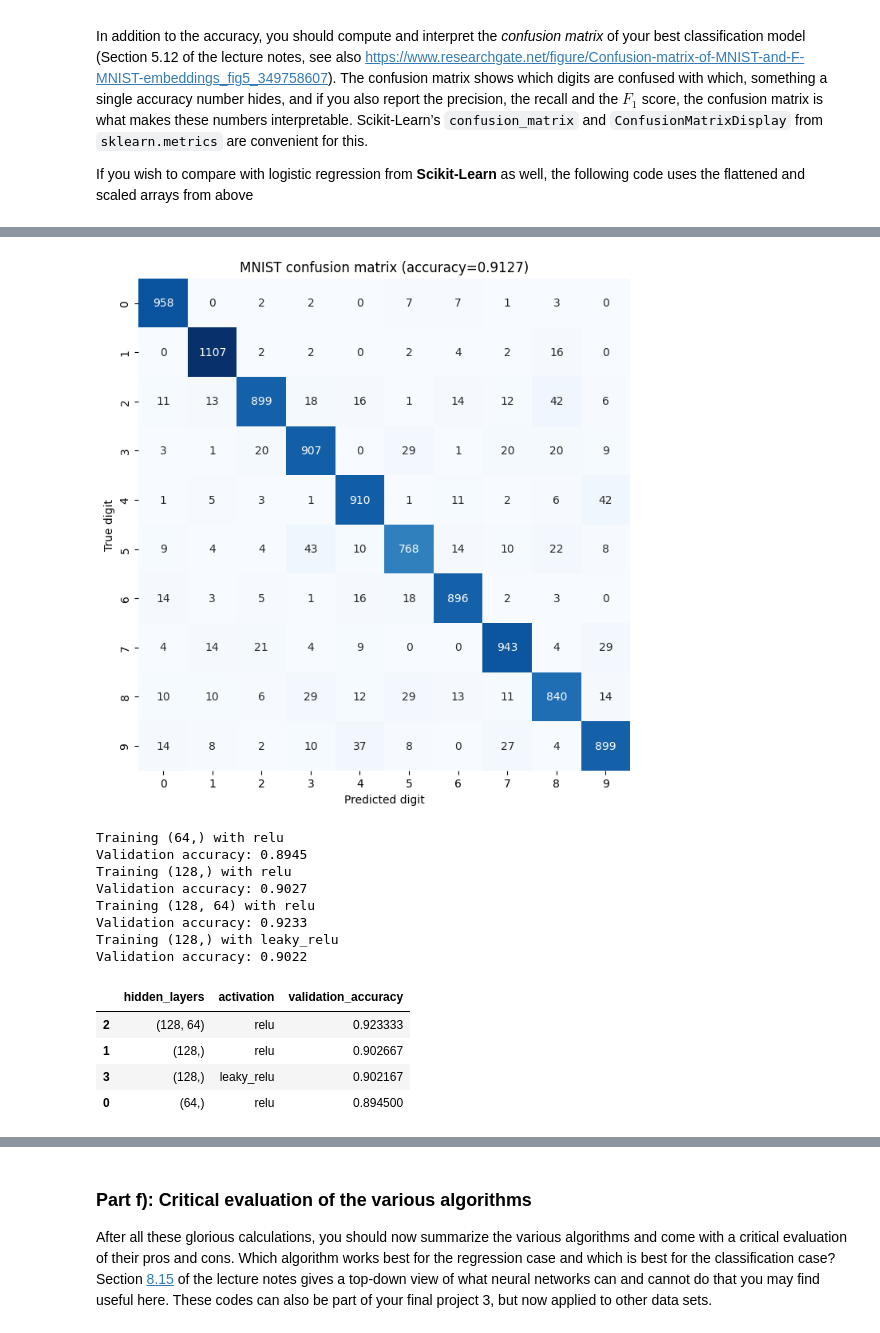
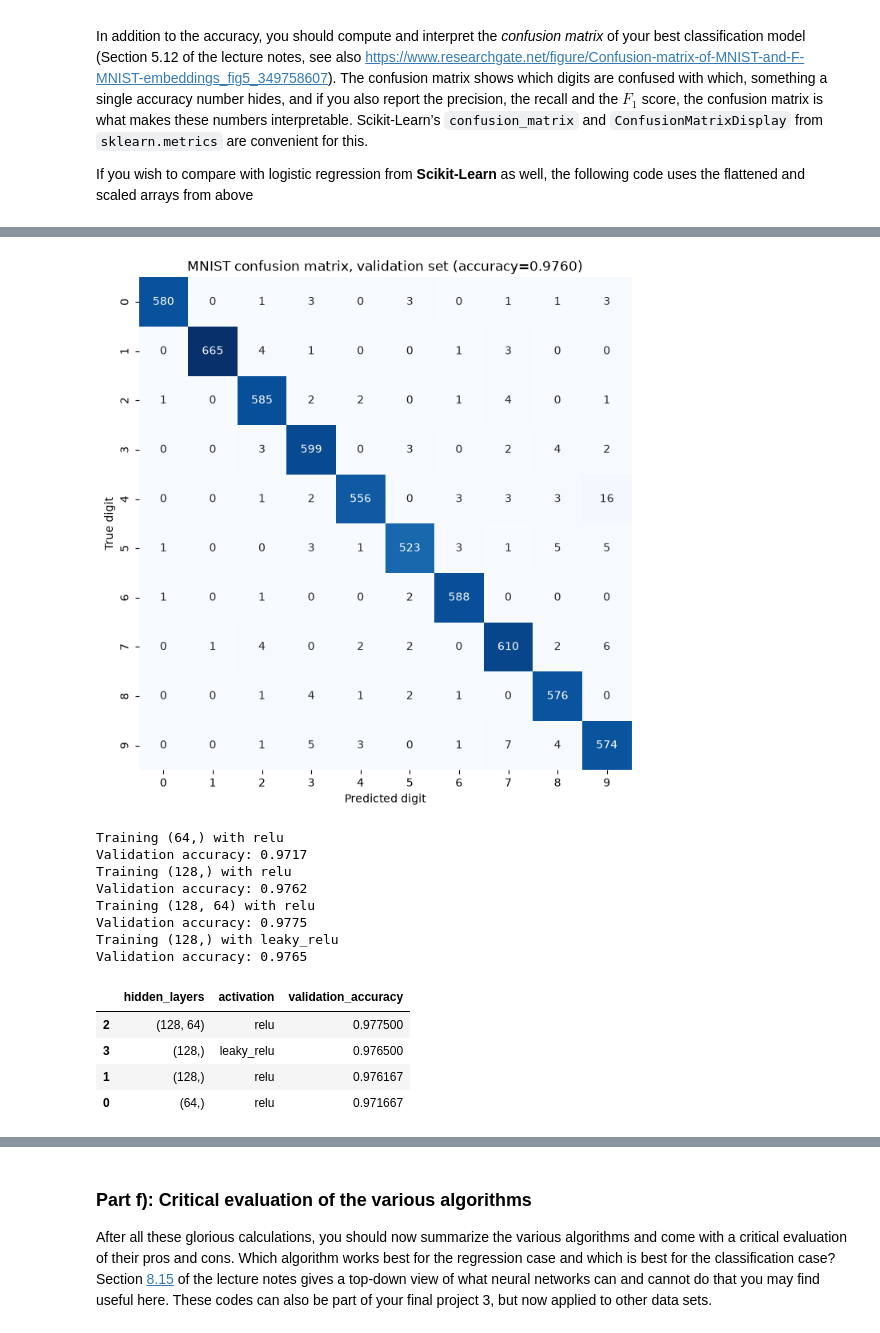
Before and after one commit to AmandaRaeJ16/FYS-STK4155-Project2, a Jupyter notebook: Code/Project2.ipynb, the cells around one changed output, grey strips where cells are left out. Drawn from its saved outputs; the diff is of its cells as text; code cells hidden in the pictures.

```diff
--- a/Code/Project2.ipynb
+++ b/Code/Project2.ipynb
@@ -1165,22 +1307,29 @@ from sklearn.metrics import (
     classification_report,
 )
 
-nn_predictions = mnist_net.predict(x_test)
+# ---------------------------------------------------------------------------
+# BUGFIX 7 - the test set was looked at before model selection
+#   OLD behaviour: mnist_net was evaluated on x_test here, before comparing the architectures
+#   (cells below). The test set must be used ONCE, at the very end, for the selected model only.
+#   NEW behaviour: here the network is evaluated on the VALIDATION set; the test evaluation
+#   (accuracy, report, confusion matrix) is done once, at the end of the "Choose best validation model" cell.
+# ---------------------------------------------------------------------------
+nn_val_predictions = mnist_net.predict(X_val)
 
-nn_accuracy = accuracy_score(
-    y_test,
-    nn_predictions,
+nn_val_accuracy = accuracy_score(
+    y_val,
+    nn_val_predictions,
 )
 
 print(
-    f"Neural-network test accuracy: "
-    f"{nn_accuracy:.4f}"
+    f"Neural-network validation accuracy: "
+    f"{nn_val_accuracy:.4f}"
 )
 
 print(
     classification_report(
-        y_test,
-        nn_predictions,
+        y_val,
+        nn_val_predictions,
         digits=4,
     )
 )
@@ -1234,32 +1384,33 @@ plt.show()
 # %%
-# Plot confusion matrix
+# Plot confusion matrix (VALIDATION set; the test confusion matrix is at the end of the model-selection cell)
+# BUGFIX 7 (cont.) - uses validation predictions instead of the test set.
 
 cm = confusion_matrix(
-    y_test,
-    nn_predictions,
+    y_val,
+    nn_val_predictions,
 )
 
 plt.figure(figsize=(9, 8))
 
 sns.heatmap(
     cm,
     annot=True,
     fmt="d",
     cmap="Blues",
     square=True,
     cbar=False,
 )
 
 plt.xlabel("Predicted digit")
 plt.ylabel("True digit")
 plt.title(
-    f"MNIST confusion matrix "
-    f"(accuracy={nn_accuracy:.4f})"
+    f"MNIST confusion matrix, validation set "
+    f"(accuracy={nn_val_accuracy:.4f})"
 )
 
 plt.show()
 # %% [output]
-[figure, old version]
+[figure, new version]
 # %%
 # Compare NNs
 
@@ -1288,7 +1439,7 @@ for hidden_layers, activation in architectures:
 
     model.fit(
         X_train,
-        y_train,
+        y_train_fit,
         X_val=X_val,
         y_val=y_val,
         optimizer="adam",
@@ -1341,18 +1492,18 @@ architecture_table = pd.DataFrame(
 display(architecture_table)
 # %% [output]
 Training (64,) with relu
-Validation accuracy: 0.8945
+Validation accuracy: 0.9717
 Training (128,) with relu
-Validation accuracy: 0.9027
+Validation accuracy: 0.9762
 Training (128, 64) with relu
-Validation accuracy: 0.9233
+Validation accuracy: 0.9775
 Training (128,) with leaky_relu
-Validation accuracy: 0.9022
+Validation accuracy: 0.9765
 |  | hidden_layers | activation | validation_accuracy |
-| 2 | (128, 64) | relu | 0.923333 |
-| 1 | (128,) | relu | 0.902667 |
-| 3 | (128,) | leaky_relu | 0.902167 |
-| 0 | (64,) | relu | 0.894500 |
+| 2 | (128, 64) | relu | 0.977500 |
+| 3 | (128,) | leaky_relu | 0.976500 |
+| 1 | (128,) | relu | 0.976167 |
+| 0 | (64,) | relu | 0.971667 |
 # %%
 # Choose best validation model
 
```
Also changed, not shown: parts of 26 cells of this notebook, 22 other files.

....

*THE TASK*.
Each record above is to be restated exactly, with its pictures removed from the copy.

*REPLY*.
Before and after one commit to AmandaRaeJ16/FYS-STK4155-Project2, a Jupyter notebook: Code/Project2.ipynb, the cells around one changed output, grey strips where cells are left out. Drawn from its saved outputs; the diff is of its cells as text; code cells hidden in the pictures.

```diff
--- a/Code/Project2.ipynb
+++ b/Code/Project2.ipynb
@@ -1165,22 +1307,29 @@ from sklearn.metrics import (
     classification_report,
 )
 
-nn_predictions = mnist_net.predict(x_test)
+# ---------------------------------------------------------------------------
+# BUGFIX 7 - the test set was looked at before model selection
+#   OLD behaviour: mnist_net was evaluated on x_test here, before comparing the architectures
+#   (cells below). The test set must be used ONCE, at the very end, for the selected model only.
+#   NEW behaviour: here the network is evaluated on the VALIDATION set; the test evaluation
+#   (accuracy, report, confusion matrix) is done once, at the end of the "Choose best validation model" cell.
+# ---------------------------------------------------------------------------
+nn_val_predictions = mnist_net.predict(X_val)
 
-nn_accuracy = accuracy_score(
-    y_test,
-    nn_predictions,
+nn_val_accuracy = accuracy_score(
+    y_val,
+    nn_val_predictions,
 )
 
 print(
-    f"Neural-network test accuracy: "
-    f"{nn_accuracy:.4f}"
+    f"Neural-network validation accuracy: "
+    f"{nn_val_accuracy:.4f}"
 )
 
 print(
     classification_report(
-        y_test,
-        nn_predictions,
+        y_val,
+        nn_val_predictions,
         digits=4,
     )
 )
@@ -1234,32 +1384,33 @@ plt.show()
 # %%
-# Plot confusion matrix
+# Plot confusion matrix (VALIDATION set; the test confusion matrix is at the end of the model-selection cell)
+# BUGFIX 7 (cont.) - uses validation predictions instead of the test set.
 
 cm = confusion_matrix(
-    y_test,
-    nn_predictions,
+    y_val,
+    nn_val_predictions,
 )
 
 plt.figure(figsize=(9, 8))
 
 sns.heatmap(
     cm,
     annot=True,
     fmt="d",
     cmap="Blues",
     square=True,
     cbar=False,
 )
 
 plt.xlabel("Predicted digit")
 plt.ylabel("True digit")
 plt.title(
-    f"MNIST confusion matrix "
-    f"(accuracy={nn_accuracy:.4f})"
+    f"MNIST confusion matrix, validation set "
+    f"(accuracy={nn_val_accuracy:.4f})"
 )
 
 plt.show()
 # %% [output]
-[figure, old version]
+[figure, new version]
 # %%
 # Compare NNs
 
@@ -1288,7 +1439,7 @@ for hidden_layers, activation in architectures:
 
     model.fit(
         X_train,
-        y_train,
+        y_train_fit,
         X_val=X_val,
         y_val=y_val,
         optimizer="adam",
@@ -1341,18 +1492,18 @@ architecture_table = pd.DataFrame(
 display(architecture_table)
 # %% [output]
 Training (64,) with relu
-Validation accuracy: 0.8945
+Validation accuracy: 0.9717
 Training (128,) with relu
-Validation accuracy: 0.9027
+Validation accuracy: 0.9762
 Training (128, 64) with relu
-Validation accuracy: 0.9233
+Validation accuracy: 0.9775
 Training (128,) with leaky_relu
-Validation accuracy: 0.9022
+Validation accuracy: 0.9765
 |  | hidden_layers | activation | validation_accuracy |
-| 2 | (128, 64) | relu | 0.923333 |
-| 1 | (128,) | relu | 0.902667 |
-| 3 | (128,) | leaky_relu | 0.902167 |
-| 0 | (64,) | relu | 0.894500 |
+| 2 | (128, 64) | relu | 0.977500 |
+| 3 | (128,) | leaky_relu | 0.976500 |
+| 1 | (128,) | relu | 0.976167 |
+| 0 | (64,) | relu | 0.971667 |
 # %%
 # Choose best validation model
 
```
Also changed, not shown: parts of 26 cells of this notebook, 22 other files.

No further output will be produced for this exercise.